China's Gilded Age – The Paradox of Economic Boom and Vast Corruption

Yuen Yuen Ang
Grado: debutante
Editor: Cambridge University Press
Perspective: Other
Topic: Capitalismo, Desarrollo, Economias emergentes
recuento de páginas: 258 folios

Propaganda

Why has China grown so fast for so long despite vast corruption? In China's Gilded Age, Yuen Yuen Ang maintains that all corruption is harmful, but not all types of corruption hurt growth. Ang unbundles corruption into four varieties: petty theft, grand theft, speed money, and access money. While the first three types impede growth, access money - elite exchanges of power and profit - cuts both ways: it stimulates investment and growth but produces serious risks for the economy and political system. Since market opening, corruption in China has evolved toward access money. Using a range of data sources, the author explains the evolution of Chinese corruption, how it differs from the West and other developing countries, and how Xi's anti-corruption campaign could affect growth and governance. In this formidable yet accessible book, Ang challenges one-dimensional measures of corruption. By unbundling the problem and adopting a comparative-historical lens, she reveals that the rise of capitalism was not accompanied by the eradication of corruption, but rather by its evolution from thuggery and theft to access money. In doing so, she changes the way we think about corruption and capitalism, not only in China but around the world.

resumen del libro

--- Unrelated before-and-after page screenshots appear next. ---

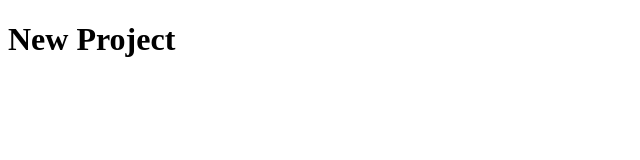
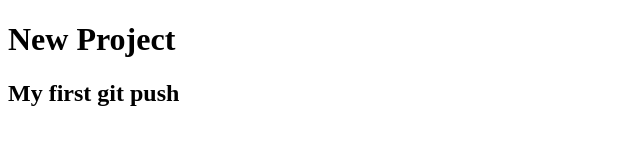
Before and after one commit to mdirfanuzzaman/Developer.protfolio, a plain HTML site: page index.html in a window 1280 px wide. Shown: the whole page, without its empty margins (0-640 px from the left). Drawn offline with Linux system fonts and the light colour scheme.

Commit message:
h3 new add

```diff
--- a/index.html
+++ b/index.html
@@ -8,5 +8,6 @@
 </head>
 <body>
     <h1>New Project</h1>
+    <h2>My first git push</h2>
 </body>
 </html>
```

This book debunks one of the most popular and strong assumptions about economic development: that corruption hurts economic growth. Therefore, eradicating corruption in the government is generally thought of as a precondition of sustained economic development. However, the Chinese economy that has been one of the fastest growing economies in the past three decades is plagued with widespread corruption. Ang breaks down conventional wisdom about corruption and argues that not all corruption is the same, and that in all instances corruption does not hamper growth. Ang argues that corruption is a fundamental feature of capitalism, and some types of corruption that involves elite political actors and high monetary stakes and the allocation of valuable resources such as land and legislations can actually spur investment, and thereby economic development. However, corruption has other implications for resource allocation, systemic risks, and inequality. 


Donar

Este proyecto es presentado por la Network for Pluralist Economics (Netzwerk Plurale Ökonomik e.V.) y socios internacionales.  Está comprometida con la diversidad y la independencia y depende de las donaciones de personas como tú. Donaciones regulares o puntuales serán muy apreciadas.!